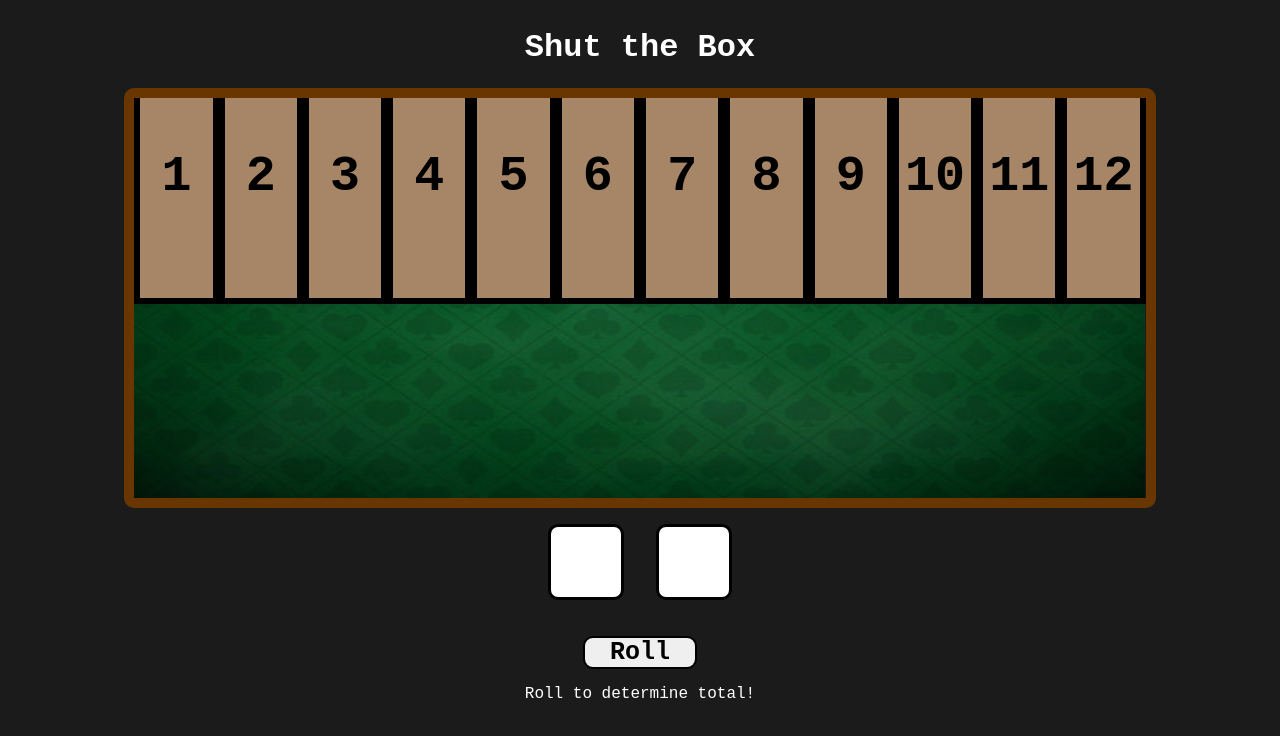
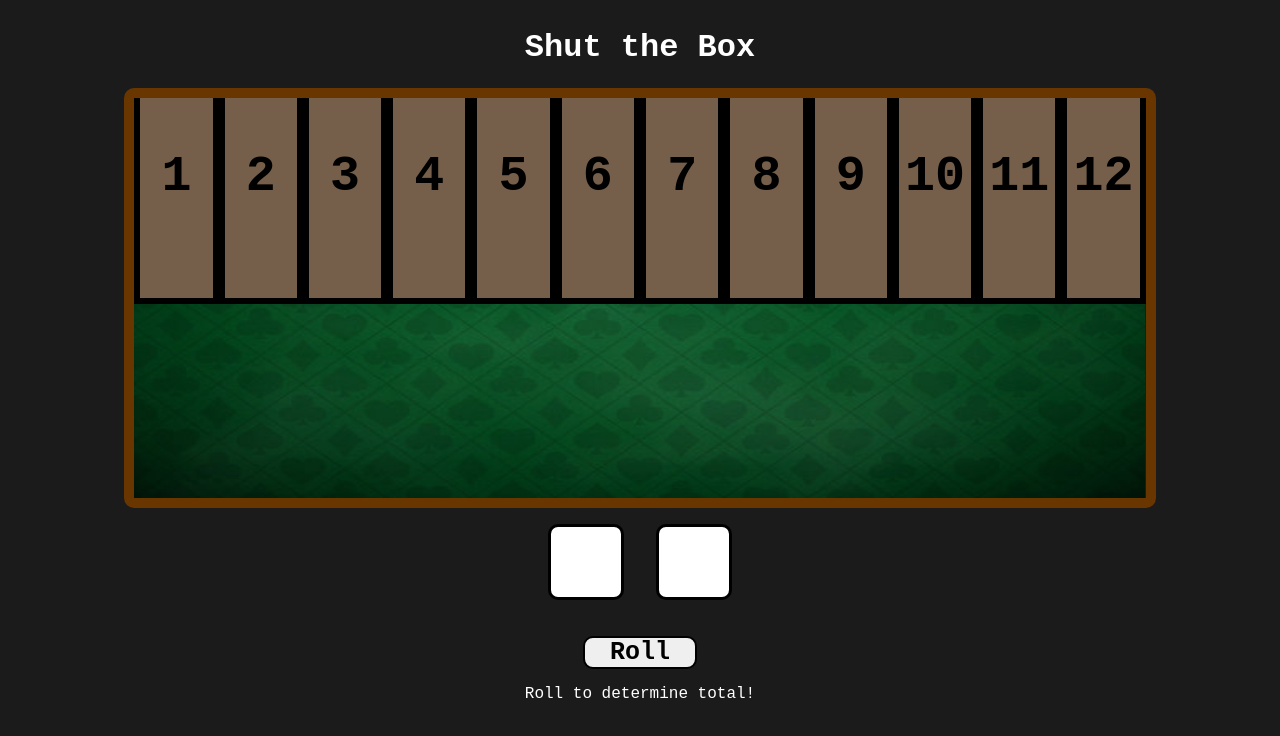
Before and after one commit to adridalo/ShutTheBox, a React (Create React App) app: page / in a window 1280 px wide. Shown: the top 736 px of the page. Built offline with nearby package versions, Linux system fonts and the light colour scheme; a web font is replaced by a local one.

Commit message:
Change tile color

```diff
--- a/src/styles/Board.css
+++ b/src/styles/Board.css
@@ -14,7 +14,7 @@
 }
 
 .tile {
-    background-color: rgb(166, 134, 102);
+    background-color: rgb(117, 95, 74);
     color: black;
     font-weight: bold;
     font-size: 50px;
```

######

Within the records above, determine how many lines contain the word "color". Respond with that number and no other text.

**Problem solution**: 4